A few days later, whilst Christmas shopping in our local bookshop with The Daughter, what should I see on the shelf, but the self same title. I bought it. Yes, I couldn’t manage to get to the movies, but surely I could manage to steal some time for myself in the late evenings?
There simply are not words to describe how much I loved this book. The film is now languishing in my Netflix queue, but the book, oh the joy of this book! Now I would be the first to admit that this is a theme to which I can easily relate and that probably makes me a biased reader, but I truly am struggling to find the words to describe just how this book made me feel.
The first thing that I need to say is that not a great deal happens in Brooklyn and yet, so beautifully is it written, that you find yourself utterly unable to put it down. Normally, and I probably shouldn’t admit to this, I veer away from books where the main protagonists are Irish. Now, don’t get me wrong I love the Irish, but seriously if I read one more book about ‘the Irish Experience’, poverty, famine, child mortality, then I will slit my wrists. The Husband took me to see Angela’s Ashes on our second date and frankly, we barely made it to a third! However undeterred and latterly as an immigrant myself, I uncharacteristically pursued this story.

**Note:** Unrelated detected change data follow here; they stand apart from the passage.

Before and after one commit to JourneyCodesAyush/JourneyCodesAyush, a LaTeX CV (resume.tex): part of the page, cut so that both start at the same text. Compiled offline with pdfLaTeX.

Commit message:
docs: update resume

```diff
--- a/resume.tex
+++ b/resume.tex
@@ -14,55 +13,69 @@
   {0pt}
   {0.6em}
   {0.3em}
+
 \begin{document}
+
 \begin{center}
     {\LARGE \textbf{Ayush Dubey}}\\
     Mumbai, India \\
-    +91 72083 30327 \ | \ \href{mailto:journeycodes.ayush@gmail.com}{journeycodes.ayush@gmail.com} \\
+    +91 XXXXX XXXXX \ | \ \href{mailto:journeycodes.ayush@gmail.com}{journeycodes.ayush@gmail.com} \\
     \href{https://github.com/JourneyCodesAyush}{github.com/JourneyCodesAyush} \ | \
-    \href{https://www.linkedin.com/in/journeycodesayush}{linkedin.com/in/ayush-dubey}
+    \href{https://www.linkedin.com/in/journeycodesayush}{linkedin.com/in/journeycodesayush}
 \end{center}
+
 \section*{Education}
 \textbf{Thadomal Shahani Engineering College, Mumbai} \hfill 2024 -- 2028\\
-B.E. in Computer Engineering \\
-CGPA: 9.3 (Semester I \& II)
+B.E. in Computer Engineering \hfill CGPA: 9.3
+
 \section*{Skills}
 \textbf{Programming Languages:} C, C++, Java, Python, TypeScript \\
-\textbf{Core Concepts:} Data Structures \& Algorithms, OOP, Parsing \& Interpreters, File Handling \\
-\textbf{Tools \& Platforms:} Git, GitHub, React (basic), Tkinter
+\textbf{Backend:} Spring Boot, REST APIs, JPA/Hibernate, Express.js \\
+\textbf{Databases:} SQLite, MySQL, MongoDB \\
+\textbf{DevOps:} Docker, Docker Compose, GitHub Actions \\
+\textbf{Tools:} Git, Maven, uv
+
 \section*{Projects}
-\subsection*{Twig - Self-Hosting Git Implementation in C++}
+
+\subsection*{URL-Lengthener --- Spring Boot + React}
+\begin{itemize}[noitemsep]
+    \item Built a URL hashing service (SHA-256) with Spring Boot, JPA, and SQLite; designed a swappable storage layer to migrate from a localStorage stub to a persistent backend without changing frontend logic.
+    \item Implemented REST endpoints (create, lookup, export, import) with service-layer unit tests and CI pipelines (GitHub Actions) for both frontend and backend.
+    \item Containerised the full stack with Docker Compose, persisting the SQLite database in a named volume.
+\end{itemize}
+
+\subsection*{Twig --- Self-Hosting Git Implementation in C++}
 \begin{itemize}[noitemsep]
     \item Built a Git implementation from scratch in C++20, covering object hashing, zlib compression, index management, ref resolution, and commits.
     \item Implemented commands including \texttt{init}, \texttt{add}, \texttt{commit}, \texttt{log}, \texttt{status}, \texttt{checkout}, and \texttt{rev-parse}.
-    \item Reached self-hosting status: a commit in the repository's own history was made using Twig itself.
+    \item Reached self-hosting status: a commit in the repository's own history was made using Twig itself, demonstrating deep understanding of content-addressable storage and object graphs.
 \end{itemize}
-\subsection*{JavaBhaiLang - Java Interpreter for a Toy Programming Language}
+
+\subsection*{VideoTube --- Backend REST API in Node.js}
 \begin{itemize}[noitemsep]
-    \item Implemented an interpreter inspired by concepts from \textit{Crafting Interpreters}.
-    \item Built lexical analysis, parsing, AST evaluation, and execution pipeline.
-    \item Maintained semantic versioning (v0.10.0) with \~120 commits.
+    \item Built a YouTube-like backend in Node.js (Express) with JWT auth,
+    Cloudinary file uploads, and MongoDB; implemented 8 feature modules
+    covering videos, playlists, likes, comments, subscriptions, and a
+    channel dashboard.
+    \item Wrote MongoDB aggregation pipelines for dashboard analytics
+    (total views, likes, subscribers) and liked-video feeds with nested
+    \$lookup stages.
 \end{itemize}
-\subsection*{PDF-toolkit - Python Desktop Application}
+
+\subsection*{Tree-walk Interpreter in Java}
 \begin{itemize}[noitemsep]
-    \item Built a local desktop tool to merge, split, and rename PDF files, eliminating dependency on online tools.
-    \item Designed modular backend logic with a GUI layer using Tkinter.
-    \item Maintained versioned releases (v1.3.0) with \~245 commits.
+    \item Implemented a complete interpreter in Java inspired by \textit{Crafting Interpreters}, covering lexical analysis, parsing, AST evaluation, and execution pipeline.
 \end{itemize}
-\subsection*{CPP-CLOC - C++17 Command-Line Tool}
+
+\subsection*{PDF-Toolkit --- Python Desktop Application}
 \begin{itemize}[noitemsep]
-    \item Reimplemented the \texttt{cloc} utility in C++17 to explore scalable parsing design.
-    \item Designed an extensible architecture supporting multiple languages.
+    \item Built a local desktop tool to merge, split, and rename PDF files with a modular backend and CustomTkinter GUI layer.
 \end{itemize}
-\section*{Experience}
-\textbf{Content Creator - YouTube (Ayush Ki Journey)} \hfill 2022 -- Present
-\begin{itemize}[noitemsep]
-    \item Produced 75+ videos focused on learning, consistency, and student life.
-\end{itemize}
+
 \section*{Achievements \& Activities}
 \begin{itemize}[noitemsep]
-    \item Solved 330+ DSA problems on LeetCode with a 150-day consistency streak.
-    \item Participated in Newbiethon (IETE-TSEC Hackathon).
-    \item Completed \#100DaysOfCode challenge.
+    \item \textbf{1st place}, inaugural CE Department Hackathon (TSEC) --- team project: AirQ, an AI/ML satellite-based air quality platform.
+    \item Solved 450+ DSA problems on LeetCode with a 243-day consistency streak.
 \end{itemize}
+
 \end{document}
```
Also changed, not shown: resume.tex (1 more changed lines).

The plot is fairly simple; a young girl leaves Ireland to pursue the dream of a better life. Once in America she finds work, education and love. Simple, yes? Then her sister dies and she returns home to help her mother. Again, this is not a book filled with crazy plot twists and the biggest ‘will she, won’t she’ aspect to this story is whether she will return to from Ireland to Brooklyn. So why the love? Quite simply, this is a story about homesickness, about finding your way in the unfamiliar and away from the comforts of home. It’s not so much about immigration at the turn of the century as it is about the small choices and difficulties that life sometimes throws at us, the normal rather than the catastrophic. Often the lives that we lead are not wildly exciting, but that in itself does not make our problems less significant. For those of us living a long way from home, it also reminds us of the inherent split in our lives whereby, if we are lucky, there are two places in which we could happily live and perhaps two different versions of ourselves to inhabit them.